California has the largest economy of any state in America with a gross domestic product of just over 1.9 trillion dollars. However, next year, Californians are going to spend less than $85 billion on the state budget, and there is still a $12 billion deficit. These statistics mean that the total state budget is less than 5% of the state economy, and the deficit is less than 1%, yet California is considered to be a high-spending, high-taxing state. Nothing could be further than the truth; rather, California is a very wealthy state where many wealthy individuals and corporations pay little if any taxes.
Rich State, Poor Government
The cause of the state deficit is then clearly not the pensions and benefits of unionized workers. While on paper, California has a relatively high corporate tax rate, very few large corporations pay anything near the official rate. Due to many tax breaks and loopholes, some of the richest corporations in California pay little or no state taxes. Likewise, many of the richest people in the world live in California, but most only pay a small fraction of the already low state income tax rate. And of course, due to Proposition 13 and the fact that the value of homes are not reassessed, people living in multimillion-dollar homes are often paying only a few thousand dollars in property taxes each year.

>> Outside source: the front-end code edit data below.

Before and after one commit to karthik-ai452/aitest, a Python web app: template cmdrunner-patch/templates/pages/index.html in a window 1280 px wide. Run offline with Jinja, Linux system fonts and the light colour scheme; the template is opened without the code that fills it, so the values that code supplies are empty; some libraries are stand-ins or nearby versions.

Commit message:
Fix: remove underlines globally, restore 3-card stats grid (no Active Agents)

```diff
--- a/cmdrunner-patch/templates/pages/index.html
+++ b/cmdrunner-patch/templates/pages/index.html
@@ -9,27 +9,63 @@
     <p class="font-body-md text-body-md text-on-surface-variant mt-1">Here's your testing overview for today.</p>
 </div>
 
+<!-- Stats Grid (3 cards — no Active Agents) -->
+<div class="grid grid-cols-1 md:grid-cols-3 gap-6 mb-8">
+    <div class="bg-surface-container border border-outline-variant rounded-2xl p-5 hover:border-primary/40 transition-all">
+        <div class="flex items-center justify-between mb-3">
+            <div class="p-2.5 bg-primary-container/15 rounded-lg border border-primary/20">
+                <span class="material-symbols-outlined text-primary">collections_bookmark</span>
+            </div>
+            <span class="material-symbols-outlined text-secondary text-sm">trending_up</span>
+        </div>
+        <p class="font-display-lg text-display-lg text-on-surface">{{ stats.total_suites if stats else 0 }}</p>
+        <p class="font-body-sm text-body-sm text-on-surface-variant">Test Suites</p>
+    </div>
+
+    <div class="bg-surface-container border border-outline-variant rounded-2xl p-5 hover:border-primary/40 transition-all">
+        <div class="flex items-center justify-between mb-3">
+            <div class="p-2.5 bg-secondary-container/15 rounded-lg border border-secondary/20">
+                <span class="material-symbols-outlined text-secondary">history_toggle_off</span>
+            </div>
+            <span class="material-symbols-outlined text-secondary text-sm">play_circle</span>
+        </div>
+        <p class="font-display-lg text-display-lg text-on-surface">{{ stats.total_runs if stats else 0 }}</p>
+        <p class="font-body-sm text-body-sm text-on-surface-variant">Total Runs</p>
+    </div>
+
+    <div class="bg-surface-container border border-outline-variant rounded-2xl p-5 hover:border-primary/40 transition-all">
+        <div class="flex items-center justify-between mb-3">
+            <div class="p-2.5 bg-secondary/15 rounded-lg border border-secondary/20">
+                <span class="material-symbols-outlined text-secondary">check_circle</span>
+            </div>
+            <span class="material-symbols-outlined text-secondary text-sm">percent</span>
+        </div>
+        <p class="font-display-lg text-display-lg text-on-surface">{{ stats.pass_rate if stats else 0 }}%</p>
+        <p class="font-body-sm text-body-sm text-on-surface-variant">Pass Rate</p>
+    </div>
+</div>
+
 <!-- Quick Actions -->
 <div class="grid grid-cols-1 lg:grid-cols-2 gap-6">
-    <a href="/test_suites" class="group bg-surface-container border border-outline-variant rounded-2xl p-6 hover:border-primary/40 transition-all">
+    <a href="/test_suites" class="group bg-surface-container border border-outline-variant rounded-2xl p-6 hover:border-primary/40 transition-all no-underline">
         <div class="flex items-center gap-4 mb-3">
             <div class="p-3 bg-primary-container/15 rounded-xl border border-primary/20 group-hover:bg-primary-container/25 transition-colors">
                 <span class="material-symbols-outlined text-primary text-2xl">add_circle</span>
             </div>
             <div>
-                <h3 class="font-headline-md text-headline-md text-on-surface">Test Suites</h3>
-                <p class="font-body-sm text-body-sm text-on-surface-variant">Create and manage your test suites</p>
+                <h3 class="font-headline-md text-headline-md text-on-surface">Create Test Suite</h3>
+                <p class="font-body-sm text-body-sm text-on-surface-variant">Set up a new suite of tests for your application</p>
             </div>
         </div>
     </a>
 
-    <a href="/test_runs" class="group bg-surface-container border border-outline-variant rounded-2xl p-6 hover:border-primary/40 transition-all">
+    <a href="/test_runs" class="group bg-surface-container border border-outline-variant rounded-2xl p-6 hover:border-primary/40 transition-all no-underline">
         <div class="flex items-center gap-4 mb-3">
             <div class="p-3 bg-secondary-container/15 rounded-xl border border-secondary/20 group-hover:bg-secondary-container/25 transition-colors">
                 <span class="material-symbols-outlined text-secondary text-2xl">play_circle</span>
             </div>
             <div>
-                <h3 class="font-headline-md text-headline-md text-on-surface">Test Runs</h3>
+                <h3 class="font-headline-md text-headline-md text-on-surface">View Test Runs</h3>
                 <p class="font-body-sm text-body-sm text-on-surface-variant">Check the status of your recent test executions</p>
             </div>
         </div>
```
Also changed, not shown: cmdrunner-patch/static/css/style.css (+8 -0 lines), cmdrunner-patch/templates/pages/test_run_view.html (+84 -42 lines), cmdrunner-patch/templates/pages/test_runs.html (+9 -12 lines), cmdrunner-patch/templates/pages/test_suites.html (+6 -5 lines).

What is so shocking is that even with this low tax burden, the one and only plank of the Californian Republican party is a strict stance against any tax increases. In fact, each year, due to the need for tax changes to pass by a two-thirds vote in the state legislature, the Republican minority forces the Democrats to come up with more tax breaks for wealthy individuals and businesses. The end result is that the wealthiest state has one of the poorest governments, and this means that as large multi-national corporations flourish, the vast majority of Californians are forced to pay for the increased costs of education, health care, and housing. For instance, each time, the state cuts the University of California's budget, the world's greatest public university system simply turns around and increases the tuition for the students.
A Progressive Tax for California

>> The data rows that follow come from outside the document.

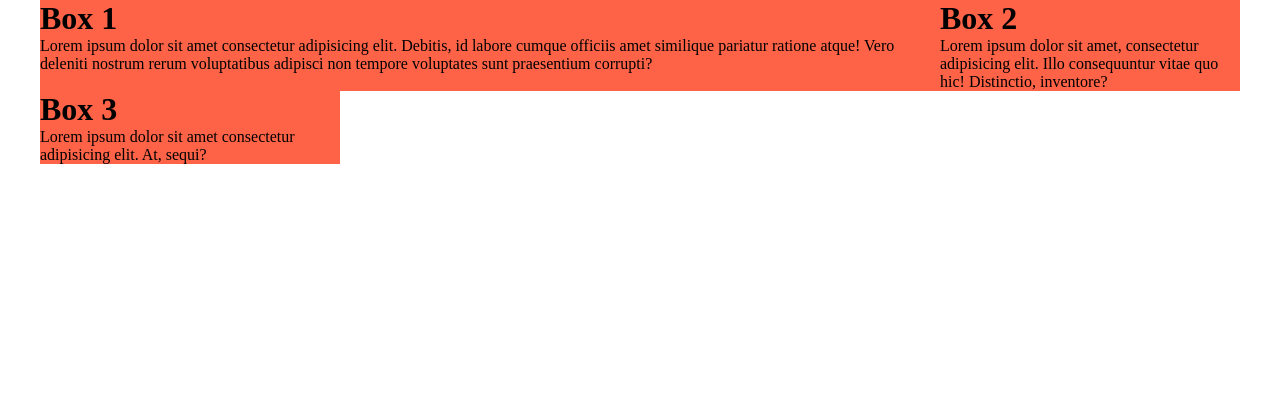
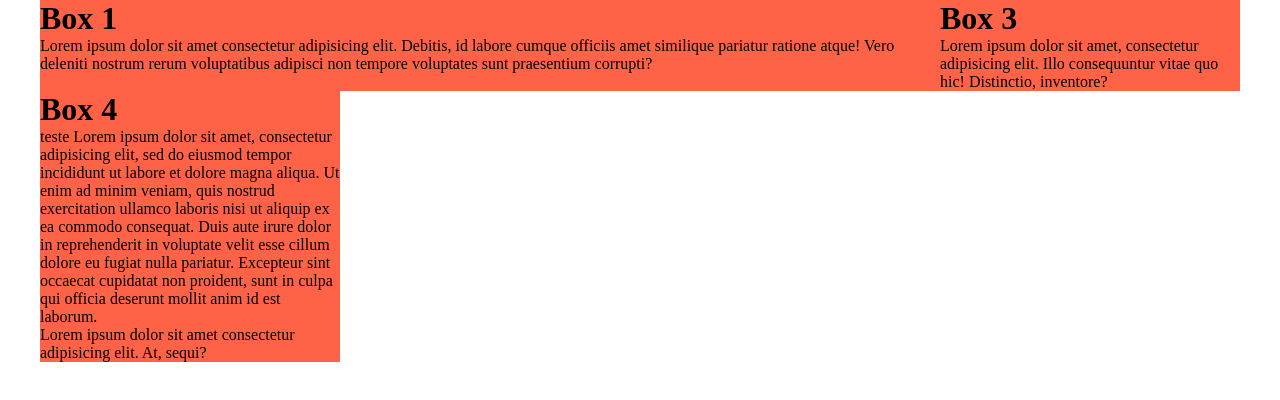
Before and after one commit to DATADF/klayton, a plain HTML site: page index.html in a window 1280 px wide. Drawn offline with Linux system fonts and the light colour scheme.

Commit message:
Teste Atom
Co-Authored-By: null <DATADF@users.noreply.github.com>

```diff
--- a/index.html
+++ b/index.html
@@ -17,11 +17,14 @@
                   <p>Lorem ipsum dolor sit amet consectetur adipisicing elit. Debitis, id labore cumque officiis amet similique pariatur ratione atque! Vero deleniti nostrum rerum voluptatibus adipisci non tempore voluptates sunt praesentium corrupti?</p>
               </div>
               <div class="grid-3">
-                <h1>Box 2</h1>
+                  <h1>Box 3</h1>
                   <p>Lorem ipsum dolor sit amet, consectetur adipisicing elit. Illo consequuntur vitae quo hic! Distinctio, inventore?</p>
               </div>
               <div class="grid-3">
-                <h1>Box 3</h1>
+                  <h1>Box 4</h1>
+                  teste
+                  Lorem ipsum dolor sit amet, consectetur adipisicing elit, sed do eiusmod tempor
+                  incididunt ut labore et dolore magna aliqua. Ut enim ad minim veniam, quis nostrud exercitation ullamco laboris nisi ut aliquip ex ea commodo consequat. Duis aute irure dolor in reprehenderit in voluptate velit esse cillum dolore eu fugiat nulla pariatur. Excepteur sint occaecat cupidatat non proident, sunt in culpa qui officia deserunt mollit anim id est laborum.
                   <p>Lorem ipsum dolor sit amet consectetur adipisicing elit. At, sequi?</p>
               </div>
           </div>
```
Lines whose indentation alone changed are shown as unchanged.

Luckily, all is not doom and gloom in California, and there is a possible solution that could provide a positive example for other states. Since it appears that Governor Jerry Brown will not be able to get any Republicans to agree to his plan to put tax extensions on the ballot in June, he has to change his strategy. His Plan B is to try to get tax initiatives on the ballot for a November election, and to do this, he will most likely need to work with outside groups to collect signatures for a ballot proposition. Since organized labor is the only progressive group large enough to fund a signature collecting campaign, the governor will be forced to work with unions to come up with new tax solutions. This turn of events may mean that out of a fiscal crisis, a real progressive choice could be made.
The unions should only agree to support Governor Brown, if he endorses the following tax solutions:

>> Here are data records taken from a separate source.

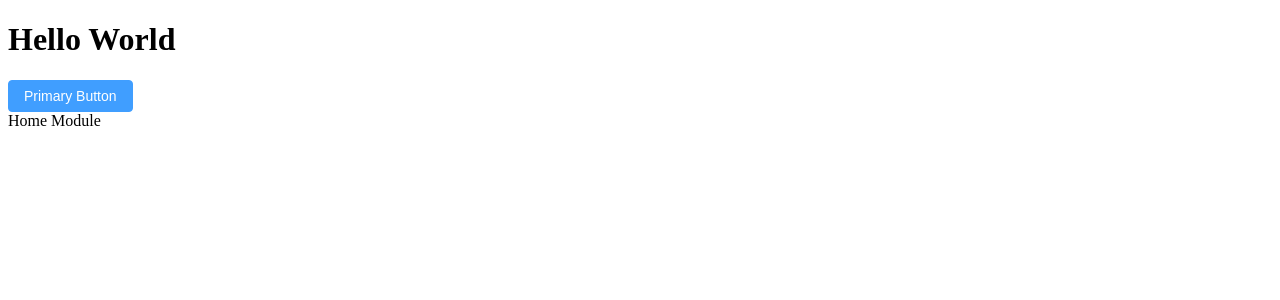
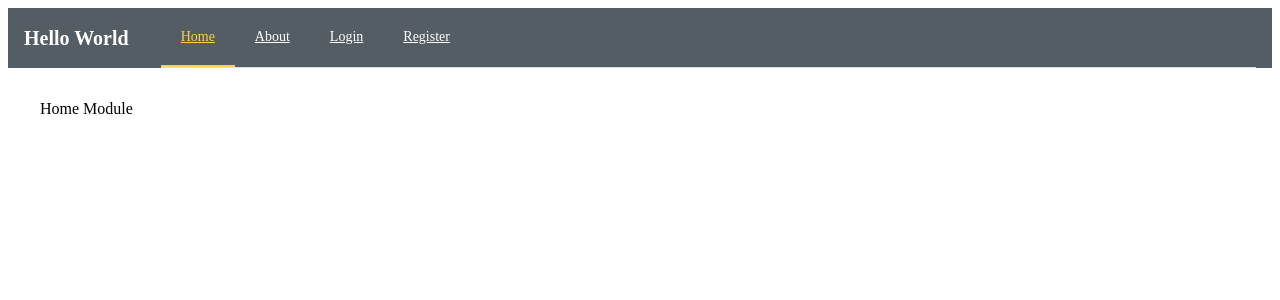
Before and after one commit to tanghang55/am-erp-vue, a Vue app: page / in a window 1280 px wide. Shown: the top 300 px of the page. Built offline with nearby package versions, Linux system fonts and the light colour scheme.

Commit message:
style: improve layout with navigation

```diff
--- a/src/App.vue
+++ b/src/App.vue
@@ -1,13 +1,71 @@
 <template>
-  <div id="app">
-    <h1>{{ $t('message.hello') }}</h1>
-    <el-button type="primary">Primary Button</el-button>
-    <router-view />
-  </div>
+  <el-container id="app">
+    <el-header>
+      <h1 class="title">{{ $t('message.hello') }}</h1>
+      <el-menu
+        :default-active="activeMenu"
+        class="main-menu"
+        mode="horizontal"
+        background-color="#545c64"
+        text-color="#fff"
+        active-text-color="#ffd04b"
+      >
+        <el-menu-item index="home">
+          <router-link to="/">Home</router-link>
+        </el-menu-item>
+        <el-menu-item index="about">
+          <router-link to="/about">About</router-link>
+        </el-menu-item>
+        <el-menu-item index="login">
+          <router-link to="/login">Login</router-link>
+        </el-menu-item>
+        <el-menu-item index="register">
+          <router-link to="/register">Register</router-link>
+        </el-menu-item>
+      </el-menu>
+    </el-header>
+    <el-main>
+      <router-view />
+    </el-main>
+  </el-container>
 </template>
 
 <script setup>
+import { ref, watch } from 'vue'
+import { useRoute } from 'vue-router'
+
+const route = useRoute()
+const activeMenu = ref('home')
+
+// update active menu item when route changes
+watch(
+  () => route.path,
+  (val) => {
+    activeMenu.value = val.replace('/', '') || 'home'
+  },
+  { immediate: true }
+)
 </script>
 
 <style>
+#app {
+  min-height: 100vh;
+}
+.title {
+  font-size: 1.25rem;
+  color: #fff;
+}
+.el-header {
+  display: flex;
+  align-items: center;
+  background-color: #545c64;
+  padding: 0 1rem;
+}
+.main-menu {
+  margin-left: 2rem;
+  flex: 1;
+}
+.el-main {
+  padding: 2rem;
+}
 </style>
```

These four progressive solutions would balance the California budget without resorting to drastic cuts in needed services. Moreover, by fighting for progressive tax solutions, unions could show that they are still a vital force in our political system.
Of course some politicians will state that polls do not support these initiatives, but we need to work together to show the public that these policies are fair and productive. Instead of simply defending against the Right's assault on unions, public employees, and needed social services, we should promote a positive vision for California and the rest of the nation.